Our walk this afternoon threw up some little treasures – a Christmas sparkle on the pavement; a Nasturtium still in flower and a little feather on Church Lane.
Tag Archives: nasturtium
It rained overnight and left our garden covered in diamonds. My turn to make the tea, I was down very early and went out in my pjs to take these photos. As soon as the sun came up the diamonds disappeared.
It was the Web between the Agapanthus buds that first caught my eye.
Next, I noticed the Nasturtiums, themselves already jewel coloured and then embellished with diamond drops.
And then the Millet, encrusted with the same shiny beauties.
I was very glad to have been the early bird this morning, starting my day with such soul-pleasing beauty.
It will be our Golden Wedding later this Summer and I am planting lots of pale gold flowers in the hope of having gold all over the garden. These Nasturtiums are the first to go in – to the monkey planter and somewhere else.
The following poem is well known and lovely. In this world which is having some dark moments, it is worth remembering that ‘in spite of all’ beauty and love will transcend the bad and the ugly. Hold onto that thought. With love to all my readers.
A Poetic Romance
BOOK IA thing of beauty is a joy for ever:Its loveliness increases; it will neverPass into nothingness; but still will keepA bower quiet for us, and a sleepFull of sweet dreams, and health, and quiet breathing.Therefore, on every morrow, are we wreathingA flowery band to bind us to the earth,Spite of despondence, of the inhuman dearthOf noble natures, of the gloomy days,Of all the unhealthy and o’er-darkened waysMade for our searching: yes, in spite of all,Some shape of beauty moves away the pallFrom our dark spirits.
Early this morning, the sun was already warming up and I walked around the garden feeling peaceful. A feather had become caught among the Lobelias in the window box.
2 A couple of Nasturtiums have opened today in the sunshine.
3 Mark Twain’s brief poem seems just right for today.
Warm Summer SunWarm summer sun,Shine kindly here,Warm southern wind,Blow softly here.Green sod above,Lie light, lie light.Good night, dear heart,Good night, good night.
1 It was a typical November start to the day, a misty moisty morning* as we took J to school. It was so lovely to see him line up and be a part of the whole school experience, sadly no photo.

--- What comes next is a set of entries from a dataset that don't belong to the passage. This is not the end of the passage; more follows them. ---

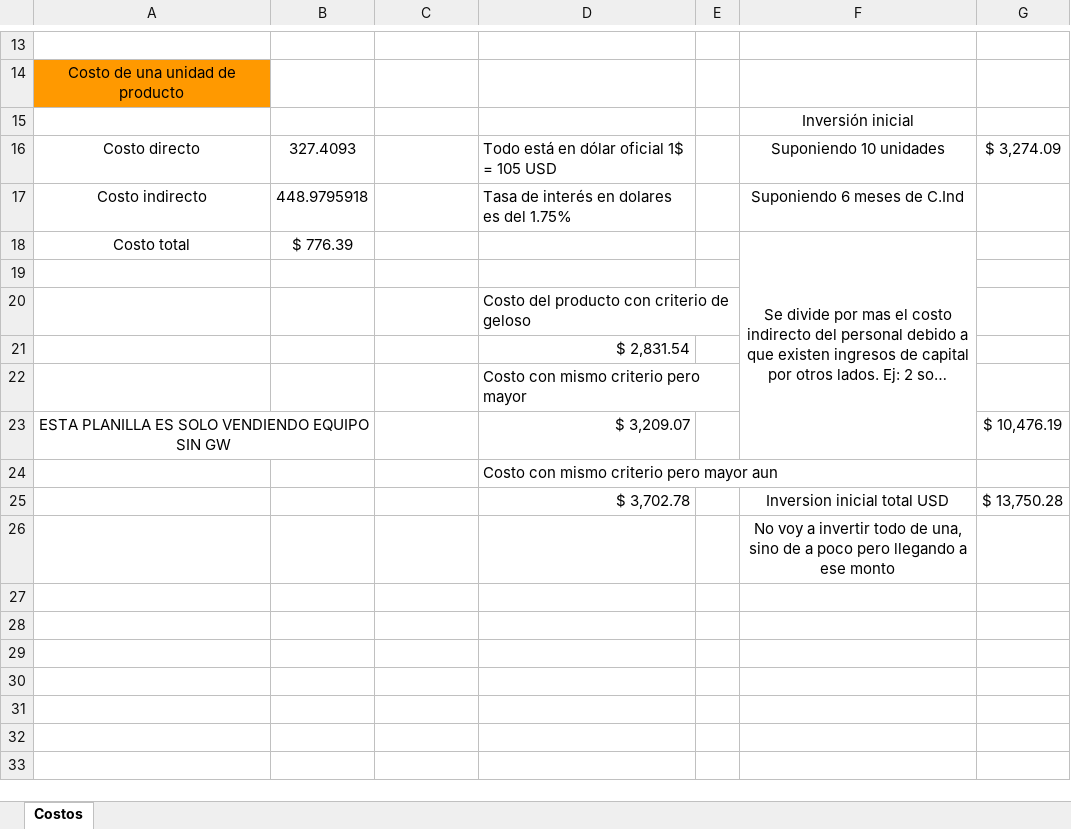
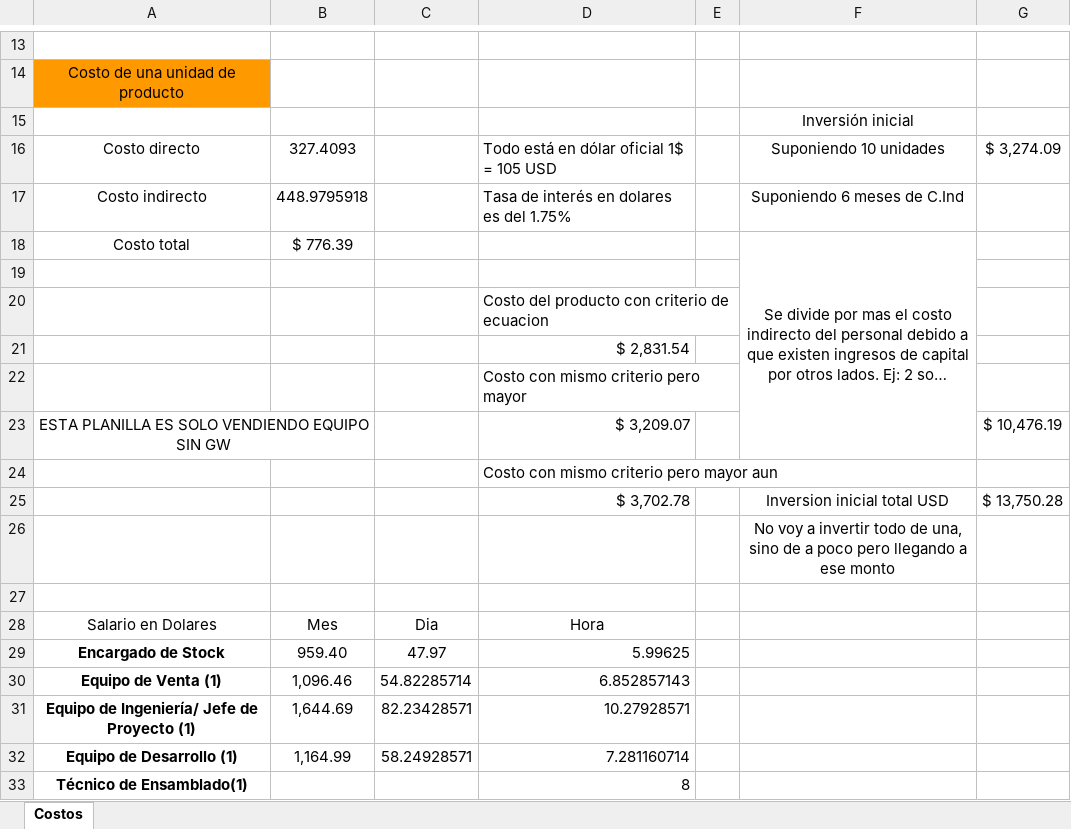
Before and after one commit to quirogaluistomas/MDot_Caudal_Proyecto_2, an Excel workbook: Factibilidad Economica - Cálculos LoRa con Bat 7Ah.xlsx, sheet Costos, drawn as a sheet; only a part is shown, gaps mark what is left out; long unchanged cells end in …; values as stored, in another font and other column widths than the file's, no borders; the diff names each change by its address in the sheet, - before the commit and + after, or states it on an @@ line.

```diff
--- a/Factibilidad Economica - Cálculos LoRa con Bat 7Ah.xlsx (sheet Costos)
+++ b/Factibilidad Economica - Cálculos LoRa con Bat 7Ah.xlsx (sheet Costos)
-D20: Costo del producto con criterio de geloso
+D20: Costo del producto con criterio de ecuacion
+row 27: (empty)
+row 28: Salario en Dolares | Mes | Dia | Hora
+row 29: Encargado de Stock | 959.40 | 47.97 | 5.99625
+row 30: Equipo de Venta (1) | 1,096.46 | 54.82285714 | 6.852857143
+row 31: Equipo de Ingeniería/ Jefe de Proyecto (1) | 1,644.69 | 82.23428571 | 10.27928571
+row 32: Equipo de Desarrollo (1) | 1,164.99 | 58.24928571 | 7.281160714
+row 33: Técnico de Ensamblado(1) |  |  | 8
```
Also changed, not shown: 2 other files.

When we returned I took this photo of a Nasturtium in the garden.
2 Walking down the hill to the tube train, I had help all the way from Grand-Baby T. What a little star she is!
3 It is always so good to come home!
*The weather this morning reminded me of this little nursery rhyme which my Mum always used to say on mornings like this and which I couldn’t remember in full so I have looked it up.
One Misty, Moisty Morning
One misty, moisty morning,
When cloudy was the weather,
I chanced to meet an old man
Clothed all in leather:
He began to compliment,
And I began to grin–
“How do you do?” and “How do you do?”
And “How do you do?” again!
1 The Cornish Studies Library in Redruth houses the The Tregellas Tapestries which show the story of Cornwall from prehistory to modern day, in many beautiful tapestries. These are just two of them. There are 56 more of them and I love going to see them as we did this morning. I wish I could have been part of the project!
“Known as Redruth’s hidden treasure, the Tregellas Tapestries are a collection of panels of artwork depicting the story of Cornwall in a unique modern tapestry. The word tapestry perhaps doesn’t quite convey how extensive the piece of art is: in short it is a breathtaking work of embroidery, created with appliqué, collage, paint, wool, silks, metal, cork and wood under the direction of Cornish Bard Rita Tregellas Pope, and two designers Joanne Tucker and Anne Corey. The tapestry was created to advance knowledge of Cornwall’s cultural heritage and showcase Cornish history, pre-history, legends industries and activities. The work took three years to complete and has been on display since 2001.”
2 There is still colour in the garden, lots of Kashmir Lilies and just a few nasturtiums and a couple of dahlias.
3 A very good friend dropped in this afternoon and we spent a happy hour catching up on each other’s news – lovely!